• **ABOUT THIS TASK**
Copy each line of the listing where the word "default" can be found.

• **DATA FOR REVIEW**
* * * * * * *

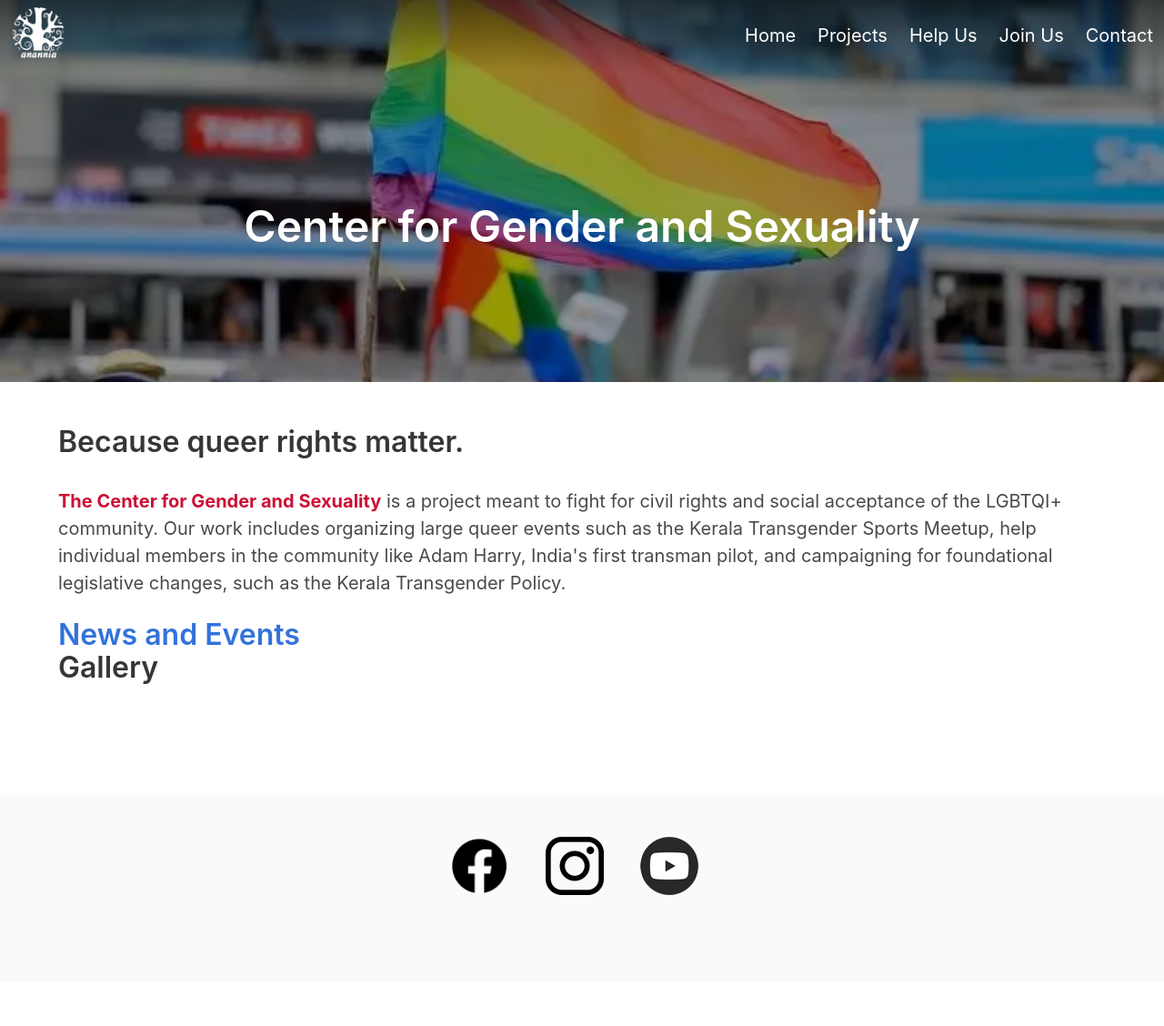
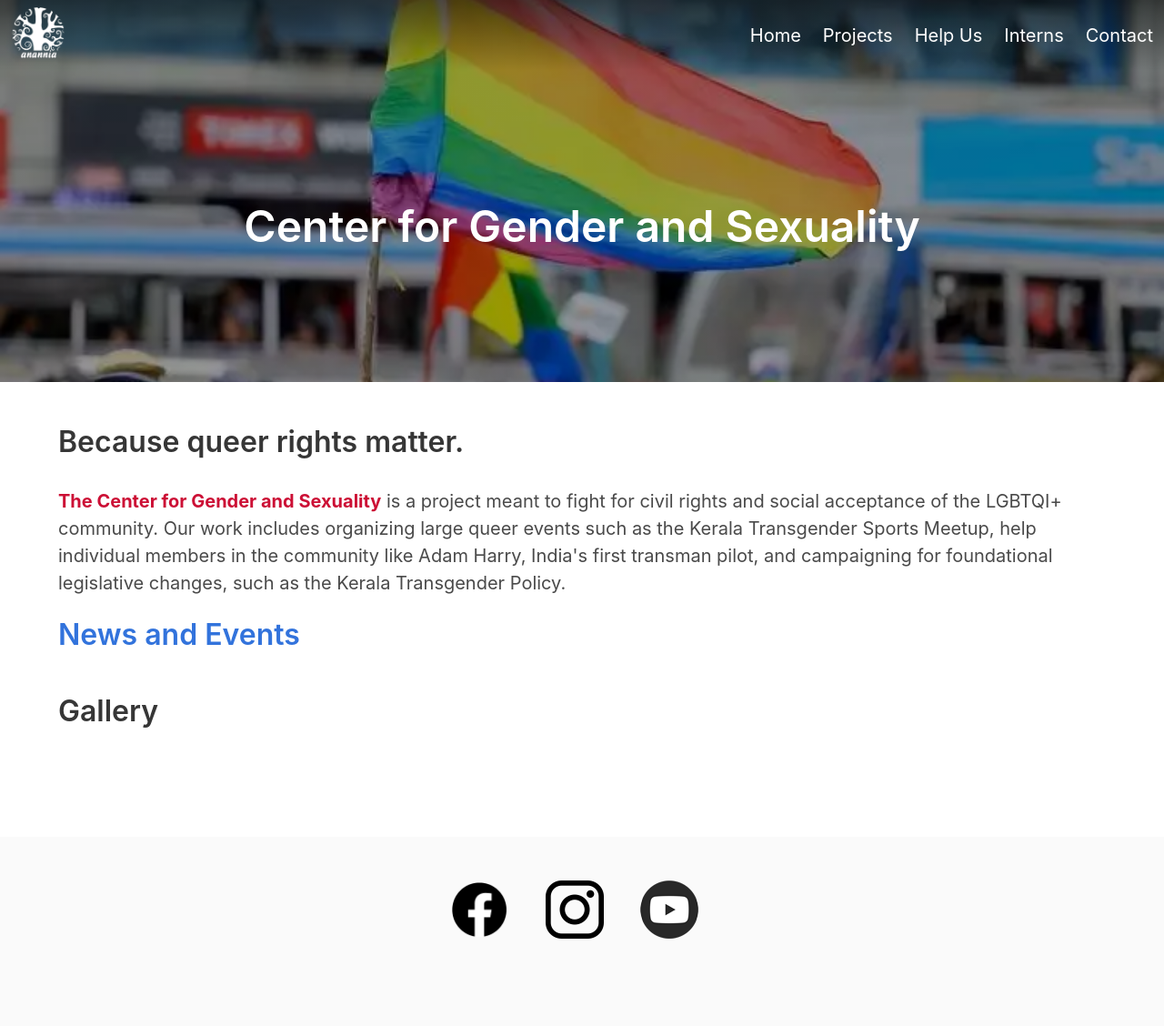
Before and after one commit to thennal10/anannia, a Jekyll site: the page built from gender.html, in a window 1280 px wide. Shown: the whole page at 91% size. Built offline with Jekyll 4.4.1, drawn with Linux system fonts in a browser that asks for light colours; before the commit the page ends 1080 px from its top, so only the background shows below that.

Commit message:
typo and spacing

```diff
--- a/_layouts/default.html
+++ b/_layouts/default.html
@@ -47,7 +47,7 @@
                         </a>
 
                         <a class="navbar-item has-text-white" href={{ site.data.links.interns }}>
-                            Join Us
+                            Interns
                         </a>
 
                         <a class="navbar-item has-text-white" href={{ site.data.links.contact }}>
--- a/gender.html
+++ b/gender.html
@@ -18,7 +18,7 @@ herotitle: Center for Gender and Sexuality
         <p class="title has-text-grey-dark"><a href="{{site.data.links.activities}}">News and Events</a></p>
         {% include activity_showcase.html tag='gender' %}
     </div>
-    <div class="container">
+    <div class="container mt-6">
         <p class="title">
             Gallery
         </p>
```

* * * * * * *

• **ANSWER FOR THIS EXERCISE**
--- a/_layouts/default.html
+++ b/_layouts/default.html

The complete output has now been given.